It may be a dim silver lining to a particularly dark cloud, but one apparent result of the Aids pandemic in Swaziland is that fewer people in the country are smoking. Although the Council on Smoking, Alcohol and Drugs (Cosad) has no statistics on the reported decline in smoking, it says there is plenty of anecdotal evidence to buttress the claim.
''Ritual murder is a fact in Swaziland. Our only protection is to adopt a defensive attitude,'' says Robert Dube, a businessperson in the capital city, Mbabane. ''Ritual murder'' has allegedly long been a dark and secret part of politics in Swaziland, a conservative kingdom where traditions good and bad are a key part of life.
A new education initiative has been started in Swaziland to assist children who have lost parents to the Aids pandemic.
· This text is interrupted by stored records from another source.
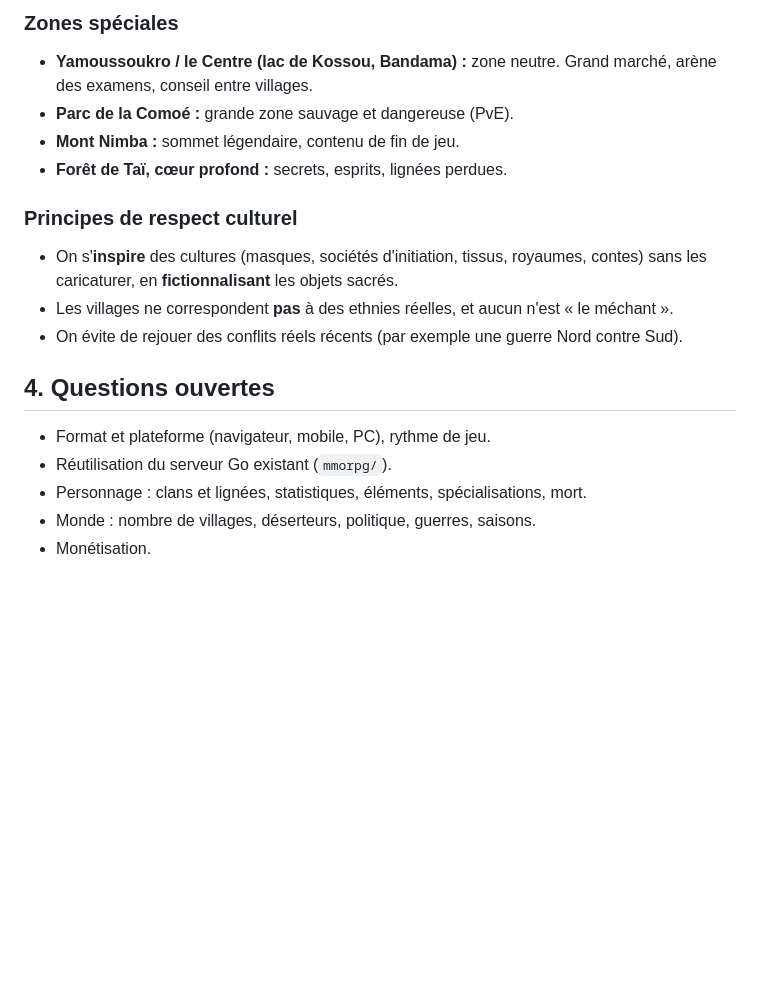
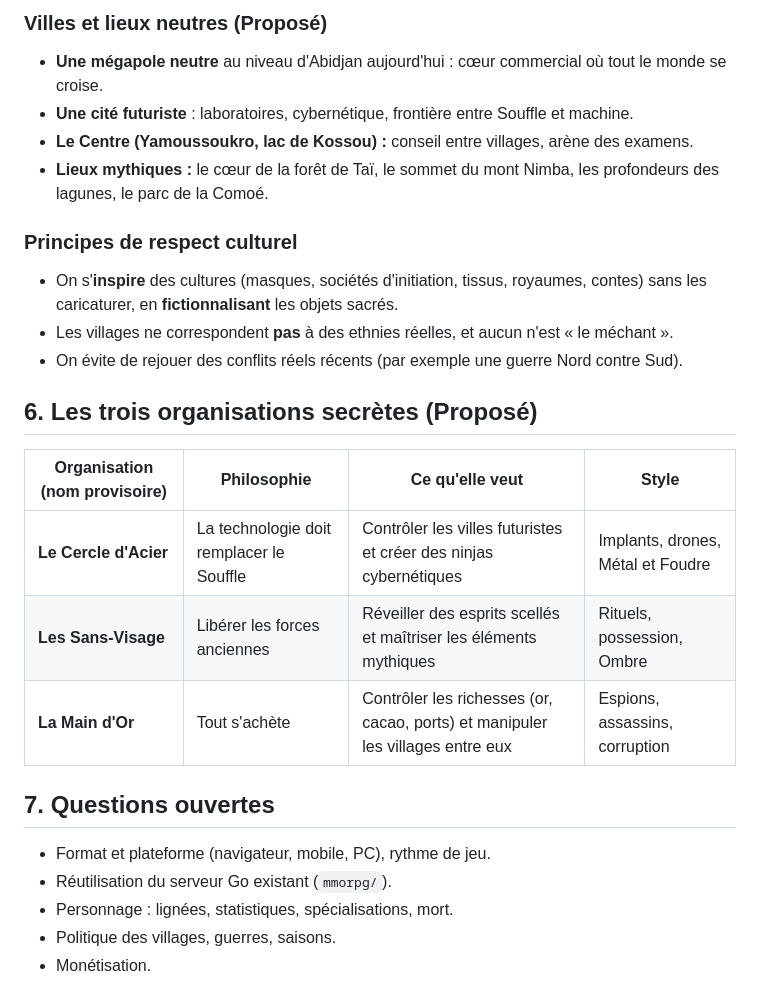
Before and after one commit to ASSIENINDylan/Terence-, a Markdown page: docs/ninja-ivoire/GDD.md, the part around one of its changes. Rendered like a GitHub page; blank space fills up the shorter version.

```diff
--- a/docs/ninja-ivoire/GDD.md
+++ b/docs/ninja-ivoire/GDD.md
@@ -57,19 +111,27 @@
 
-### Zones spéciales
-- **Yamoussoukro / le Centre (lac de Kossou, Bandama) :** zone neutre. Grand marché, arène des examens, conseil entre villages.
-- **Parc de la Comoé :** grande zone sauvage et dangereuse (PvE).
-- **Mont Nimba :** sommet légendaire, contenu de fin de jeu.
-- **Forêt de Taï, cœur profond :** secrets, esprits, lignées perdues.
+### Villes et lieux neutres (Proposé)
+- **Une mégapole neutre** au niveau d'Abidjan aujourd'hui : cœur commercial où tout le monde se croise.
+- **Une cité futuriste** : laboratoires, cybernétique, frontière entre Souffle et machine.
+- **Le Centre (Yamoussoukro, lac de Kossou) :** conseil entre villages, arène des examens.
+- **Lieux mythiques :** le cœur de la forêt de Taï, le sommet du mont Nimba, les profondeurs des lagunes, le parc de la Comoé.
 
 ### Principes de respect culturel
 - On s'**inspire** des cultures (masques, sociétés d'initiation, tissus, royaumes, contes) sans les caricaturer, en **fictionnalisant** les objets sacrés.
 - Les villages ne correspondent **pas** à des ethnies réelles, et aucun n'est « le méchant ».
 - On évite de rejouer des conflits réels récents (par exemple une guerre Nord contre Sud).
 
-## 4. Questions ouvertes
+## 6. Les trois organisations secrètes (Proposé)
+
+| Organisation (nom provisoire) | Philosophie | Ce qu'elle veut | Style |
+|---|---|---|---|
+| **Le Cercle d'Acier** | La technologie doit remplacer le Souffle | Contrôler les villes futuristes et créer des ninjas cybernétiques | Implants, drones, Métal et Foudre |
+| **Les Sans-Visage** | Libérer les forces anciennes | Réveiller des esprits scellés et maîtriser les éléments mythiques | Rituels, possession, Ombre |
+| **La Main d'Or** | Tout s'achète | Contrôler les richesses (or, cacao, ports) et manipuler les villages entre eux | Espions, assassins, corruption |
+
+## 7. Questions ouvertes
 
 - Format et plateforme (navigateur, mobile, PC), rythme de jeu.
 - Réutilisation du serveur Go existant (`mmorpg/`).
-- Personnage : clans et lignées, statistiques, éléments, spécialisations, mort.
-- Monde : nombre de villages, déserteurs, politique, guerres, saisons.
+- Personnage : lignées, statistiques, spécialisations, mort.
+- Politique des villages, guerres, saisons.
 - Monétisation.
```
Also changed, not shown: other parts of docs/ninja-ivoire/GDD.md (+72 -18 lines).
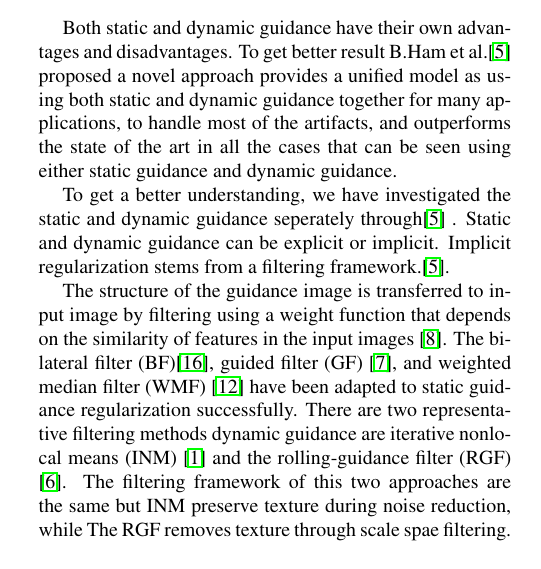
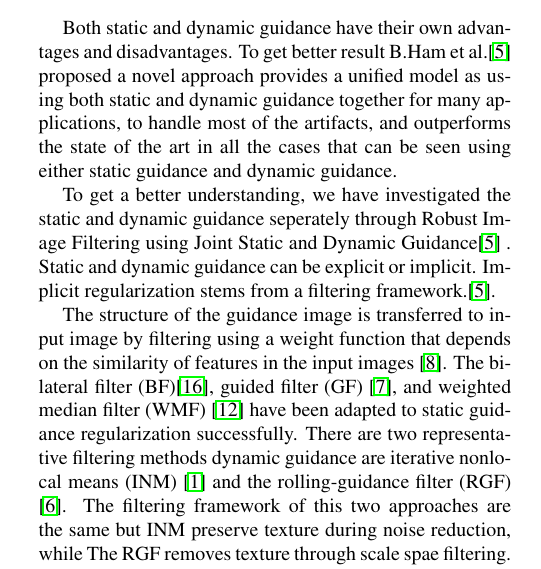
Before and after one commit to mcergun/CMP717-Project, a LaTeX paper (report/latex/egpaper_final.tex): part of one column of page 1 of 4, cut so that both start at the same text. Compiled offline with pdfLaTeX.

Commit message:
related work
related work

```diff
--- a/report/latex/egpaper_final.tex
+++ b/report/latex/egpaper_final.tex
@@ -73,7 +73,8 @@ TRICLOBS(TRI-band Color Low-light OBServation) Dataset\cite{triclobs} is used fo
 \section{Related Work}
 Both static and dynamic guidance have their own advantages and disadvantages. To get better result B.Ham et al.\cite{ham2015} proposed a novel approach provides a unified model as using both static and dynamic guidance together for many applications, to handle most of the artifacts, and outperforms the state of the art in all the cases that can be seen using either static guidance and dynamic guidance.
 
-To get a better understanding, we have investigated the static and dynamic guidance seperately through\cite{ham2015} . Static and dynamic guidance can be explicit or implicit. Implicit regularization stems from a filtering framework.\cite{ham2015}.
+To get a better understanding, we have investigated the static and dynamic guidance seperately through Robust Image Filtering using Joint Static and Dynamic
+Guidance\cite{ham2015} . Static and dynamic guidance can be explicit or implicit. Implicit regularization stems from a filtering framework.\cite{ham2015}.
 
 The structure of the guidance image is transferred to input image by filtering using a weight function that depends on the similarity of features in the input images \cite{Kopf:2007:JBU:1275808.1276497}. The bilateral filter (BF)\cite{tomasi1998bilateral}, guided filter (GF) \cite{he2013guided}, and weighted median filter (WMF) \cite{ma2013constant} have been adapted to static guidance regularization successfully. There are two representative filtering methods dynamic
 guidance are iterative nonlocal means (INM)  \cite{brox2008efficient} and the rolling-guidance filter (RGF) \cite{ham2015robust}. The filtering framework of this two approaches are the same but INM preserve texture during noise reduction, while The RGF removes texture through scale spae filtering. Even if the implementation of this implicit regularization is easy and simple, it suffers  when information is sparse, e.g., in image colarization \cite{levin2004colorization} or because of its local nature this approach might introduce artifacts, e.g., halos and gradient reversal  \cite{he2013guided}.The conditions  of implicity regularization is highly controlled, so it employed as a pre-processing and/or post-processing for further applications \cite{lang2012practical,ma2013constant}. Explicity encoding the regularization process into an objective functional is an alternative approach. Consistency between input and output images described by a fidelity term. A regularization term encourages to the ouput images to get same similar strcture between input and guidance images. These are two parts of the objective functionality.Existing regularization methods can be applied to limited range of application and have various artifacts. One of the most popular explicit regularization method that has been used  in static guidance regularization \cite{park2011high} is the weighted least-squares (WLS) framework \cite{farbman2008edge}. Anisotropic diffusion (AD) \cite{perona1990scale} is an explicit regularization framework using dynamic guidance. Quite the contrary INM \cite{brox2008efficient} and the RGF \cite{ham2015robust}, AD updates bot input and guidance images at every step iteratively. This regularization has more flexibility than implicit ones. It overcomes several limitations of implicit regularization such as halos and gradient reversal, at the cost of global intensity shifting \cite{farbman2008edge,he2013guided}.
```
The government says it will start paying the tuition fees of all Aids orphans, many of whom would not be able to attend school otherwise.
A heated debate is underway in Swaziland about whether children who fail English should be forced to repeat the academic year. ''The English language requirement is a millstone around the neck of every Swazi school child,'' says Agnes Khumalo, a public school teacher in the northern Hhohho province.
Swaziland is currently in the midst of its sacred Incwala ceremony, which many believe is crucial for the welfare of the country. However, the celebrations have not been without controversy. Variants of Incwala, a harvest festival, are celebrated by a number of ethnic groups in Southern Africa.
Swaziland is currently in the midst of its sacred Incwala ceremony, which many believe is crucial for the welfare of the country. However, the celebrations have not been without controversy. The pageants have a strong supernatural element, relying on ancestral spirits, magic and ritual for success.
This year is shaping up as the year of prison reform in Swaziland, and Aids is the catalyst. ''We have come a long way in acknowledging the impact of Aids within prisons,'' the head of Correctional Services said. Legal observers say this has resulted in an end to the denialism that previously characterised the debate about HIV in jails.
This year is shaping up as the year of prison reform in Swaziland, and Aids is the catalyst. ''It would be wrong to suggest that prisons are inhumane in Swaziland, but there is much room for improvement to make them safe from HIV infection, inmate abuse and other ills that are more or less endemic to African prisons,'' said an officer with the Correctional Services.
How does it feel to be an orphan in a country where by tradition there are no orphans? ''The extended family has completely broken down today. There is no place for orphans,'' says Dr Martin Weber of the International Red Cross's Swaziland branch. ''Aids is creating these orphans.''
Swaziland's new Constitution has been delayed again, as Prince David Dlamini conferred with constitutional experts. About R112-million has been spent on the exercise, which was decried from its inception by pro-democracy groups as a ''non-starter''.
As the international community marks World Aids Day on Monday December 1, Swaziland has reached an unhappy milestone. The country now has the same proportion of adults infected with HIV as Botswana, the country with the greatest HIV prevalence rate.
The road transportation business in Southern Africa is fraught with obstacles. It is a risky profession characterised by trucks getting hijacked at gunpoint, and a high incidence of HIV infection among workers. However, industry players say it is also providing opportunities for promoting black empowerment.